What is needed
Output every record verbatim, and omit each picture.

Entries taken from a collection
[Start of Attachment]
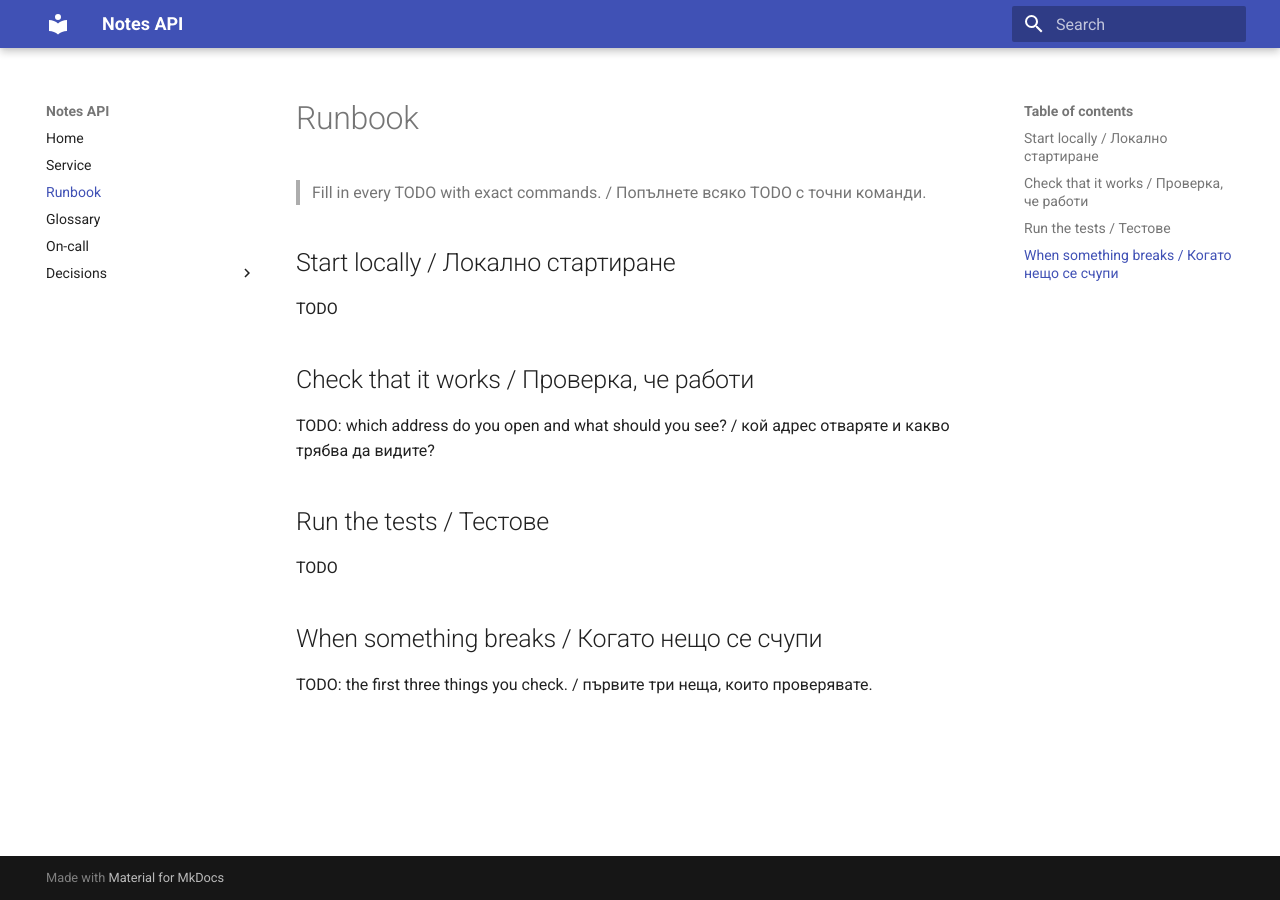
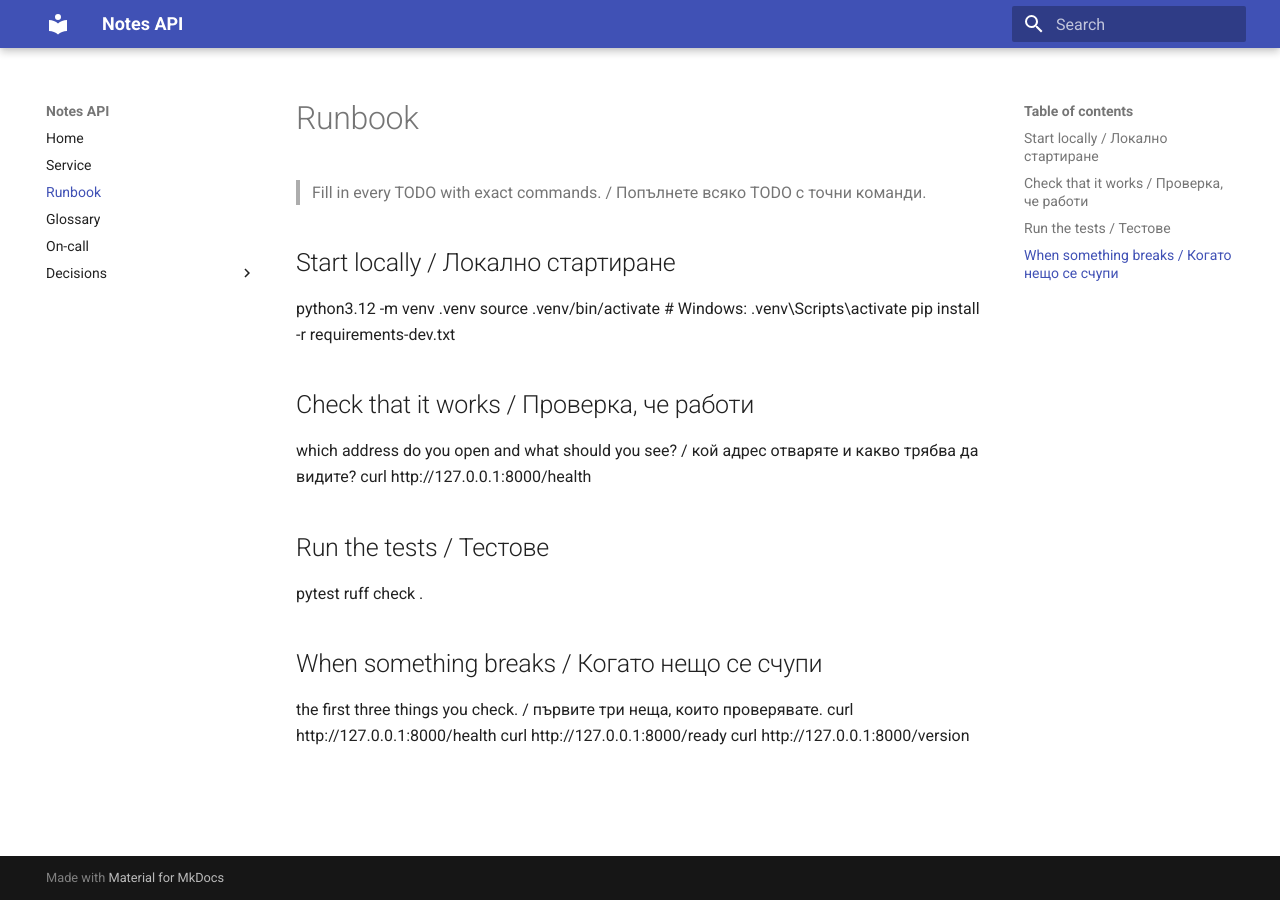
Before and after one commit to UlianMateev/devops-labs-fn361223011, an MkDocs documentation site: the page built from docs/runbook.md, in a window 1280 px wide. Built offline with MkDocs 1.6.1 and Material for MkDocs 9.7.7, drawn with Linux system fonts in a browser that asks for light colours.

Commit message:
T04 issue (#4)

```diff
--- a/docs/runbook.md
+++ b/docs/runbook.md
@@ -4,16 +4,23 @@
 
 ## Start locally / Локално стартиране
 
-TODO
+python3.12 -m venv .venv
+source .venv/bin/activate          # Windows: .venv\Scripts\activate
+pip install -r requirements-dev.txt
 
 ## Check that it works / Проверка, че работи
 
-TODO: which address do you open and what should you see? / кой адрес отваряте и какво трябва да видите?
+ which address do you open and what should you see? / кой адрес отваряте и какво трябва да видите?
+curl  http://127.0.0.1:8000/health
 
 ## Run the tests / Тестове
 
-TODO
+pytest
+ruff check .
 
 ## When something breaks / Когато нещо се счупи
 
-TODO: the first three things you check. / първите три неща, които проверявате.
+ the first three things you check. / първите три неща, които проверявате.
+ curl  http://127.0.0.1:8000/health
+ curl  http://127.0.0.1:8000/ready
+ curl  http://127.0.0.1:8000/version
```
[End of Attachment]
Written reply
Before and after one commit to UlianMateev/devops-labs-fn361223011, an MkDocs documentation site: the page built from docs/runbook.md, in a window 1280 px wide. Built offline with MkDocs 1.6.1 and Material for MkDocs 9.7.7, drawn with Linux system fonts in a browser that asks for light colours.

Commit message:
T04 issue (#4)

```diff
--- a/docs/runbook.md
+++ b/docs/runbook.md
@@ -4,16 +4,23 @@
 
 ## Start locally / Локално стартиране
 
-TODO
+python3.12 -m venv .venv
+source .venv/bin/activate          # Windows: .venv\Scripts\activate
+pip install -r requirements-dev.txt
 
 ## Check that it works / Проверка, че работи
 
-TODO: which address do you open and what should you see? / кой адрес отваряте и какво трябва да видите?
+ which address do you open and what should you see? / кой адрес отваряте и какво трябва да видите?
+curl  http://127.0.0.1:8000/health
 
 ## Run the tests / Тестове
 
-TODO
+pytest
+ruff check .
 
 ## When something breaks / Когато нещо се счупи
 
-TODO: the first three things you check. / първите три неща, които проверявате.
+ the first three things you check. / първите три неща, които проверявате.
+ curl  http://127.0.0.1:8000/health
+ curl  http://127.0.0.1:8000/ready
+ curl  http://127.0.0.1:8000/version
```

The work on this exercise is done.